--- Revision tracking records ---
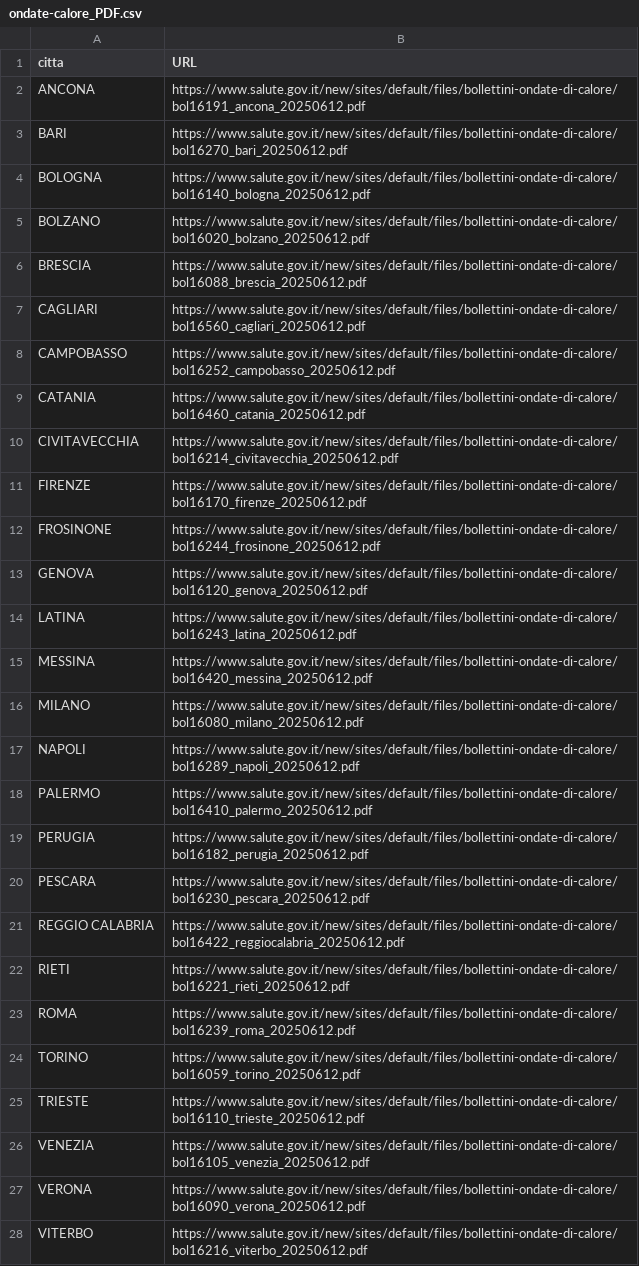
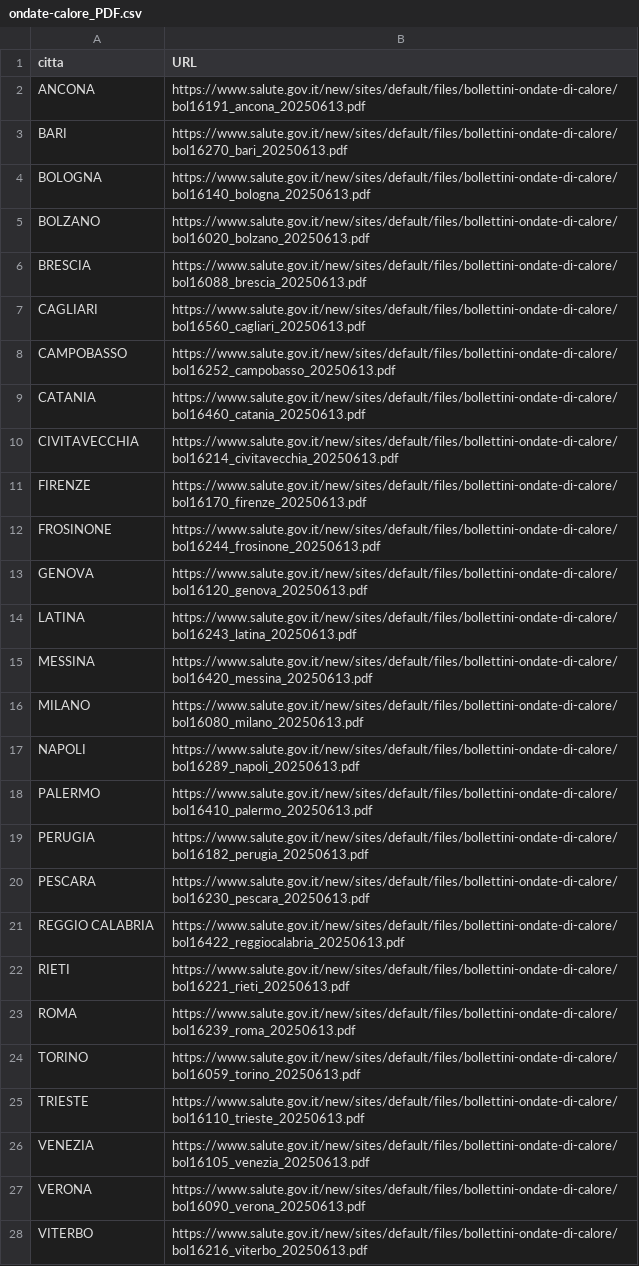
Before and after one commit to ondata/ondate-calore, a CSV file: data/ondate-calore_PDF.csv, drawn as a sheet; the diff names each change by its address in the sheet, - before the commit and + after, or states it on an @@ line.

```diff
--- a/data/ondate-calore_PDF.csv
+++ b/data/ondate-calore_PDF.csv
-B2 (URL): https://www.salute.gov.it/new/sites/default/files/bollettini-ondate-di-calore/bol16191_ancona_20250612.pdf
+B2 (URL): https://www.salute.gov.it/new/sites/default/files/bollettini-ondate-di-calore/bol16191_ancona_20250613.pdf
-B3 (URL): https://www.salute.gov.it/new/sites/default/files/bollettini-ondate-di-calore/bol16270_bari_20250612.pdf
+B3 (URL): https://www.salute.gov.it/new/sites/default/files/bollettini-ondate-di-calore/bol16270_bari_20250613.pdf
-B4 (URL): https://www.salute.gov.it/new/sites/default/files/bollettini-ondate-di-calore/bol16140_bologna_20250612.pdf
+B4 (URL): https://www.salute.gov.it/new/sites/default/files/bollettini-ondate-di-calore/bol16140_bologna_20250613.pdf
-B5 (URL): https://www.salute.gov.it/new/sites/default/files/bollettini-ondate-di-calore/bol16020_bolzano_20250612.pdf
+B5 (URL): https://www.salute.gov.it/new/sites/default/files/bollettini-ondate-di-calore/bol16020_bolzano_20250613.pdf
-B6 (URL): https://www.salute.gov.it/new/sites/default/files/bollettini-ondate-di-calore/bol16088_brescia_20250612.pdf
+B6 (URL): https://www.salute.gov.it/new/sites/default/files/bollettini-ondate-di-calore/bol16088_brescia_20250613.pdf
-B7 (URL): https://www.salute.gov.it/new/sites/default/files/bollettini-ondate-di-calore/bol16560_cagliari_20250612.pdf
+B7 (URL): https://www.salute.gov.it/new/sites/default/files/bollettini-ondate-di-calore/bol16560_cagliari_20250613.pdf
-B8 (URL): https://www.salute.gov.it/new/sites/default/files/bollettini-ondate-di-calore/bol16252_campobasso_20250612.pdf
+B8 (URL): https://www.salute.gov.it/new/sites/default/files/bollettini-ondate-di-calore/bol16252_campobasso_20250613.pdf
-B9 (URL): https://www.salute.gov.it/new/sites/default/files/bollettini-ondate-di-calore/bol16460_catania_20250612.pdf
+B9 (URL): https://www.salute.gov.it/new/sites/default/files/bollettini-ondate-di-calore/bol16460_catania_20250613.pdf
-B10 (URL): https://www.salute.gov.it/new/sites/default/files/bollettini-ondate-di-calore/bol16214_civitavecchia_20250612.pdf
+B10 (URL): https://www.salute.gov.it/new/sites/default/files/bollettini-ondate-di-calore/bol16214_civitavecchia_20250613.pdf
-B11 (URL): https://www.salute.gov.it/new/sites/default/files/bollettini-ondate-di-calore/bol16170_firenze_20250612.pdf
+B11 (URL): https://www.salute.gov.it/new/sites/default/files/bollettini-ondate-di-calore/bol16170_firenze_20250613.pdf
-B12 (URL): https://www.salute.gov.it/new/sites/default/files/bollettini-ondate-di-calore/bol16244_frosinone_20250612.pdf
+B12 (URL): https://www.salute.gov.it/new/sites/default/files/bollettini-ondate-di-calore/bol16244_frosinone_20250613.pdf
-B13 (URL): https://www.salute.gov.it/new/sites/default/files/bollettini-ondate-di-calore/bol16120_genova_20250612.pdf
+B13 (URL): https://www.salute.gov.it/new/sites/default/files/bollettini-ondate-di-calore/bol16120_genova_20250613.pdf
-B14 (URL): https://www.salute.gov.it/new/sites/default/files/bollettini-ondate-di-calore/bol16243_latina_20250612.pdf
+B14 (URL): https://www.salute.gov.it/new/sites/default/files/bollettini-ondate-di-calore/bol16243_latina_20250613.pdf
-B15 (URL): https://www.salute.gov.it/new/sites/default/files/bollettini-ondate-di-calore/bol16420_messina_20250612.pdf
+B15 (URL): https://www.salute.gov.it/new/sites/default/files/bollettini-ondate-di-calore/bol16420_messina_20250613.pdf
-B16 (URL): https://www.salute.gov.it/new/sites/default/files/bollettini-ondate-di-calore/bol16080_milano_20250612.pdf
+B16 (URL): https://www.salute.gov.it/new/sites/default/files/bollettini-ondate-di-calore/bol16080_milano_20250613.pdf
-B17 (URL): https://www.salute.gov.it/new/sites/default/files/bollettini-ondate-di-calore/bol16289_napoli_20250612.pdf
+B17 (URL): https://www.salute.gov.it/new/sites/default/files/bollettini-ondate-di-calore/bol16289_napoli_20250613.pdf
-B18 (URL): https://www.salute.gov.it/new/sites/default/files/bollettini-ondate-di-calore/bol16410_palermo_20250612.pdf
+B18 (URL): https://www.salute.gov.it/new/sites/default/files/bollettini-ondate-di-calore/bol16410_palermo_20250613.pdf
-B19 (URL): https://www.salute.gov.it/new/sites/default/files/bollettini-ondate-di-calore/bol16182_perugia_20250612.pdf
+B19 (URL): https://www.salute.gov.it/new/sites/default/files/bollettini-ondate-di-calore/bol16182_perugia_20250613.pdf
-B20 (URL): https://www.salute.gov.it/new/sites/default/files/bollettini-ondate-di-calore/bol16230_pescara_20250612.pdf
+B20 (URL): https://www.salute.gov.it/new/sites/default/files/bollettini-ondate-di-calore/bol16230_pescara_20250613.pdf
-B21 (URL): https://www.salute.gov.it/new/sites/default/files/bollettini-ondate-di-calore/bol16422_reggiocalabria_20250612.pdf
+B21 (URL): https://www.salute.gov.it/new/sites/default/files/bollettini-ondate-di-calore/bol16422_reggiocalabria_20250613.pdf
-B22 (URL): https://www.salute.gov.it/new/sites/default/files/bollettini-ondate-di-calore/bol16221_rieti_20250612.pdf
+B22 (URL): https://www.salute.gov.it/new/sites/default/files/bollettini-ondate-di-calore/bol16221_rieti_20250613.pdf
-B23 (URL): https://www.salute.gov.it/new/sites/default/files/bollettini-ondate-di-calore/bol16239_roma_20250612.pdf
+B23 (URL): https://www.salute.gov.it/new/sites/default/files/bollettini-ondate-di-calore/bol16239_roma_20250613.pdf
-B24 (URL): https://www.salute.gov.it/new/sites/default/files/bollettini-ondate-di-calore/bol16059_torino_20250612.pdf
+B24 (URL): https://www.salute.gov.it/new/sites/default/files/bollettini-ondate-di-calore/bol16059_torino_20250613.pdf
-B25 (URL): https://www.salute.gov.it/new/sites/default/files/bollettini-ondate-di-calore/bol16110_trieste_20250612.pdf
+B25 (URL): https://www.salute.gov.it/new/sites/default/files/bollettini-ondate-di-calore/bol16110_trieste_20250613.pdf
-B26 (URL): https://www.salute.gov.it/new/sites/default/files/bollettini-ondate-di-calore/bol16105_venezia_20250612.pdf
+B26 (URL): https://www.salute.gov.it/new/sites/default/files/bollettini-ondate-di-calore/bol16105_venezia_20250613.pdf
-B27 (URL): https://www.salute.gov.it/new/sites/default/files/bollettini-ondate-di-calore/bol16090_verona_20250612.pdf
+B27 (URL): https://www.salute.gov.it/new/sites/default/files/bollettini-ondate-di-calore/bol16090_verona_20250613.pdf
-B28 (URL): https://www.salute.gov.it/new/sites/default/files/bollettini-ondate-di-calore/bol16216_viterbo_20250612.pdf
+B28 (URL): https://www.salute.gov.it/new/sites/default/files/bollettini-ondate-di-calore/bol16216_viterbo_20250613.pdf
```
Also changed, not shown: data/ondate-calore_archivio.csv, data/ondate-calore_latest.csv, 52 other files.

--- TASK ---
Where does the word "data" appear in the records? Copy every line that holds it.

--- COMPLETED TASK ---
Before and after one commit to ondata/ondate-calore, a CSV file: data/ondate-calore_PDF.csv, drawn as a sheet; the diff names each change by its address in the sheet, - before the commit and + after, or states it on an @@ line.
--- a/data/ondate-calore_PDF.csv
+++ b/data/ondate-calore_PDF.csv
Also changed, not shown: data/ondate-calore_archivio.csv, data/ondate-calore_latest.csv, 52 other files.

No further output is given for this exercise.